Storming The Kremlin, One Belieber At A Time
As for Justin, who describes his first six months in Canada as “great, even though I have encountered difficulties that have nothing to do with discrimination,” he found the strength to come out by channeling a very unlikely source of inspiration, none other than Justin Bieber. “When I lived in Russia, I was always listening to Justin Bieber because I saw him as a symbol of Western culture,” he recalls, visibly amused by the bewildered look on my face. “A lot of people hated him in Russia because they thought he was gay, but that’s exactly when I came out – it revived me, it gave me energy. I don’t understand what his songs are about, but I like what he looks like, his body is amazing, and it gives me power.”

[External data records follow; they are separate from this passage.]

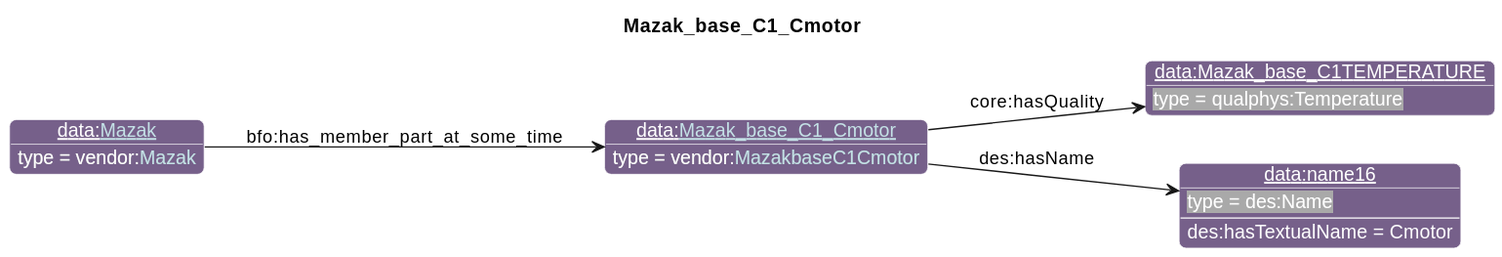
iofoundry/example-syseng-mtconnect keeps this PlantUML diagram as diagrams/Mazak_base_C1_Cmotor.svg. Above is the earlier version. Its diagram source:
```plantuml
@startuml
!include ../iof.iuml

<style>
object {
  HyperlinkColor #C4E1E6
}
</style>

left to right direction
skinparam linetype polyline
title Mazak_base_C1_Cmotor

!$default_direction = down

!$namespace_colors = { "bfo":"DFA702",
                      "iof":"1E90FF",
                      "ns":"Green",
                      "ns1":"76608A",
                      "core":"000000",
                      "ex":"Green",
                      "data":"76608A",
                      "vendor":"76608A",
                      "units":"8A2D3B",
                      "cmns-dsg":"3A0519",
                      "qp":"641B2E"
      }
individual(o0, data:[[./Mazak_base_C1_Cmotor.html Mazak_base_C1_Cmotor]], vendor:[[../Mazak.html#MazakbaseC1Cmotor MazakbaseC1Cmotor]])
individual(o1, data:Mazak_base_C1TEMPERATURE, qualphys:Temperature)
individual(o2, data:name16, des:Name)
individual(o3, data:[[./Mazak.html Mazak]], vendor:[[../Mazak.html#Mazak Mazak]])
property(o0, "core:hasQuality", o1)
property(o0, "des:hasName", o2)
data(o2, "des:hasTextualName", "Cmotor")
property(o3, "bfo:has_member_part_at_some_time", o0)
@enduml
```
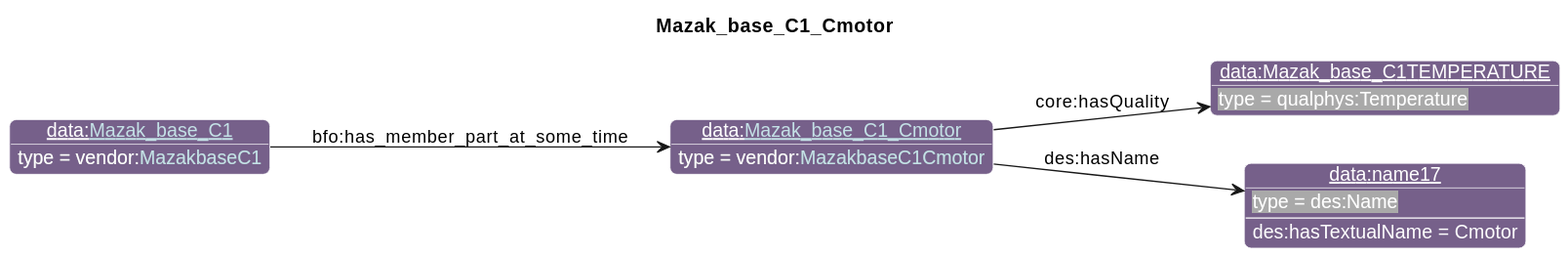
The same diagram one commit later.

What changed in the source:
```diff
@@ -27,8 +27,8 @@
       }
 individual(o0, data:[[./Mazak_base_C1_Cmotor.html Mazak_base_C1_Cmotor]], vendor:[[../Mazak.html#MazakbaseC1Cmotor MazakbaseC1Cmotor]])
 individual(o1, data:Mazak_base_C1TEMPERATURE, qualphys:Temperature)
-individual(o2, data:name16, des:Name)
-individual(o3, data:[[./Mazak.html Mazak]], vendor:[[../Mazak.html#Mazak Mazak]])
+individual(o2, data:name17, des:Name)
+individual(o3, data:[[./Mazak_base_C1.html Mazak_base_C1]], vendor:[[../Mazak.html#MazakbaseC1 MazakbaseC1]])
 property(o0, "core:hasQuality", o1)
 property(o0, "des:hasName", o2)
 data(o2, "des:hasTextualName", "Cmotor")
```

Now, as Justin pursues journalism studies and becomes better acquainted with Canada, he remains cautiously optimistic about the plight of LGBTQ rights in his native country. “A lot of teens are realizing that they should come out, because they want families and kids. Ten years ago, a gay person in Russia couldn’t dream of a family. Now, the situation is changing around the world. You simply have to gather all your inner strength, and you have to fight.”